Need a quick pick-me-up? Skip the coffee, and instead, stand straighter, smile and even try imitating a cheerful walk to lift your spirits.
Here are six easy ways to beat the blues with your body language:
1. Walk the walk
Scientists at Canada’s Institute for Advanced Research had two groups of study participants walk on a treadmill, one with their shoulders slumped and with a slow gait, and the other in a more cheerful fashion. As they walked, the test subjects were shown a list of positive and negative words.
The depressed walkers recalled more negative words, while the cheerful walkers remembered the upbeat words on the list, suggesting that their body language during the test had affected their moods and memory. The lesson here? Lift your head and stand tall, and you may just see your spirits look up as well.
You know the saying “Fake it until you make it”? Well, it’s actually true when it comes to smiling. Since the 1970s, research has shown that even a manipulated smile can boost your mood. A genuine smile—one that involves both the mouth and the eyes—does all kinds of great things for you, like releasing endorphins into your bloodstream and boosting your immune system.
What’s more, researchers at the University of Kansas found that people who smile have better heart recovery rates after stressful events.

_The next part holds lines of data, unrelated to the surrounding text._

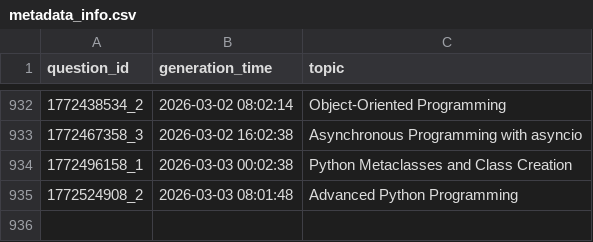
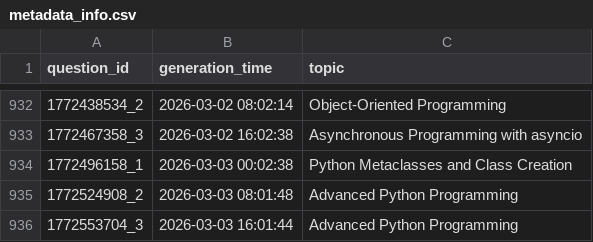
Before and after one commit to AbyTob/python-daily-quiz, a CSV file: resources/metadata_info.csv, drawn as a sheet; only a part is shown, gaps mark what is left out.

```diff
--- a/resources/metadata_info.csv
+++ b/resources/metadata_info.csv
@@ -935 +935,2 @@
 "1772524908_2";"2026-03-03 08:01:48";"Advanced Python Programming"
+"1772553704_3";"2026-03-03 16:01:44";"Advanced Python Programming"
```
Also changed, not shown: 3 other files.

So, if you find yourself in a stressful situation, a smile could just be what the doctor ordered.
3. Power pose
Try a power pose to restore your confidence. Either raise your arms in the victory post or put your hands on your hips like Superman, and then hold your pose for a few moments. “Power posing” can help us reduce our cortisol (our stress hormone) while increasing our feel-good hormones, says Harvard Business School professor Amy Cuddy, Ph.D.

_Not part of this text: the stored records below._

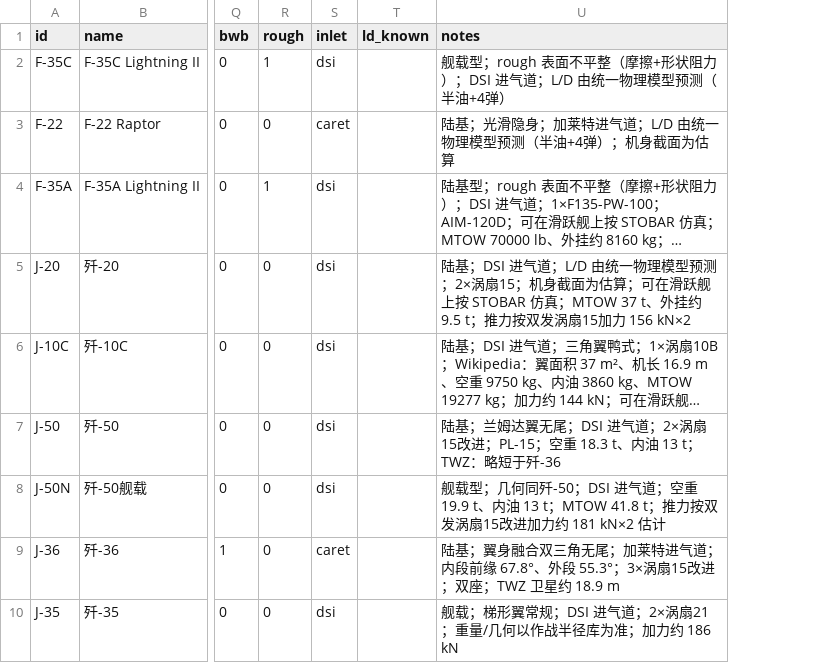
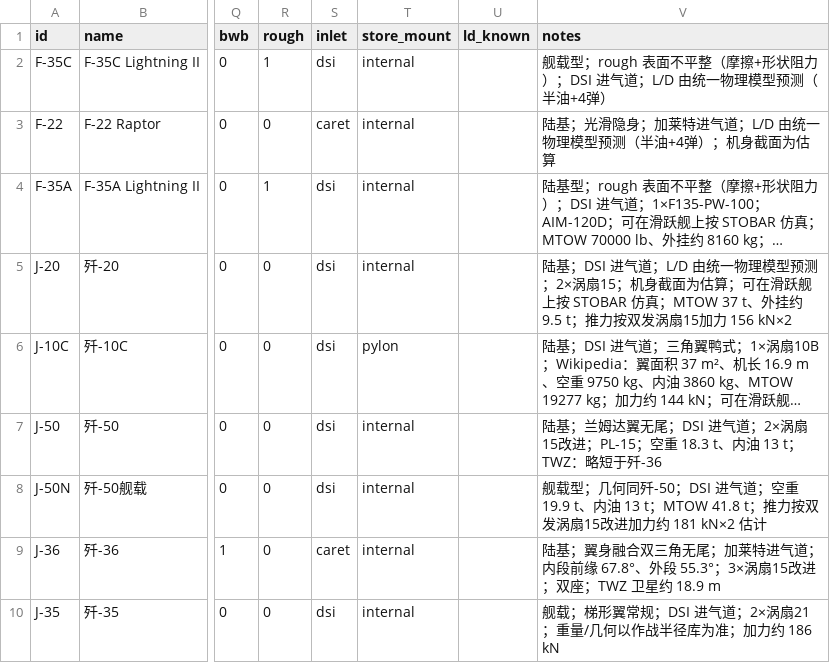
Before and after one commit to xtxsinan-lgtm/military_simulators, a CSV file: data/aircraft_database.csv, drawn as a sheet; only a part is shown, gaps mark what is left out; long unchanged cells end in …; the diff names each change by its address in the sheet, - before the commit and + after, or states it on an @@ line.

```diff
--- a/data/aircraft_database.csv
+++ b/data/aircraft_database.csv
+column T (store_mount), rows 2-10: internal | internal | internal | internal | pylon | internal | internal | internal | internal
```
Also changed, not shown: 33 other files.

4. Become a mirror
Body language expert Christopher Carter says subtly mirroring others is a great way to build an instant connection, but warns mirroring exactly can feel like mocking. For example, if the person you’re with sits down and adopts a relaxed posture, do the same. And if the person's energy is very "up," you can build rapport with him or her by mirroring their energy. Later, once your rapport is established, try lowering your energy, says Carter, and the other person will lower their energy, too.

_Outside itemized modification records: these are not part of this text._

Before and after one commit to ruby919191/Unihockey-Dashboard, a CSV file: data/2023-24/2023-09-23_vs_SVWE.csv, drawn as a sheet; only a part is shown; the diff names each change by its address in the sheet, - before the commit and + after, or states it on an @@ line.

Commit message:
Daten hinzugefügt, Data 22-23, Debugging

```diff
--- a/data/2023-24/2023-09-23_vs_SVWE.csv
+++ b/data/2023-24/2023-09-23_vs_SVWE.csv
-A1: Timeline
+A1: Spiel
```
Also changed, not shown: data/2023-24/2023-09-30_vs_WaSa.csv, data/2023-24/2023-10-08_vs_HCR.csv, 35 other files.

Laughter is a great mood booster—it allows your muscles to relax, improves our blood sugar, and raises and then beneficially lowers our blood pressure, according to the Mayo Clinic. Because laughing is a social thing (you’re 30 percent more likely to laugh with others than alone), it decreases isolation. But that laughter better be the real thing: It turns out, the brain can easily detect the difference between real and faked laughter.
6. Spread out
When you’re feeling nervous, uncertain and or afraid, you may find yourself crossing your arms or legs or may be putting your hands in front of our face or mouth. That’s called “body blocking,” and it’s a universal sign of discomfort, Carter says. To feel better, he advises flinging your limbs out and taking up more space. Making yourself and your space bigger conveys confidence, not just to those around you, but also to your brain.
Peggy Conger is a freelance writer who lives on a ranch in New Mexico with 32 horses, assorted dogs and cats, and the occasional mountain lion. She writes about issues important to women at Moxie Lady.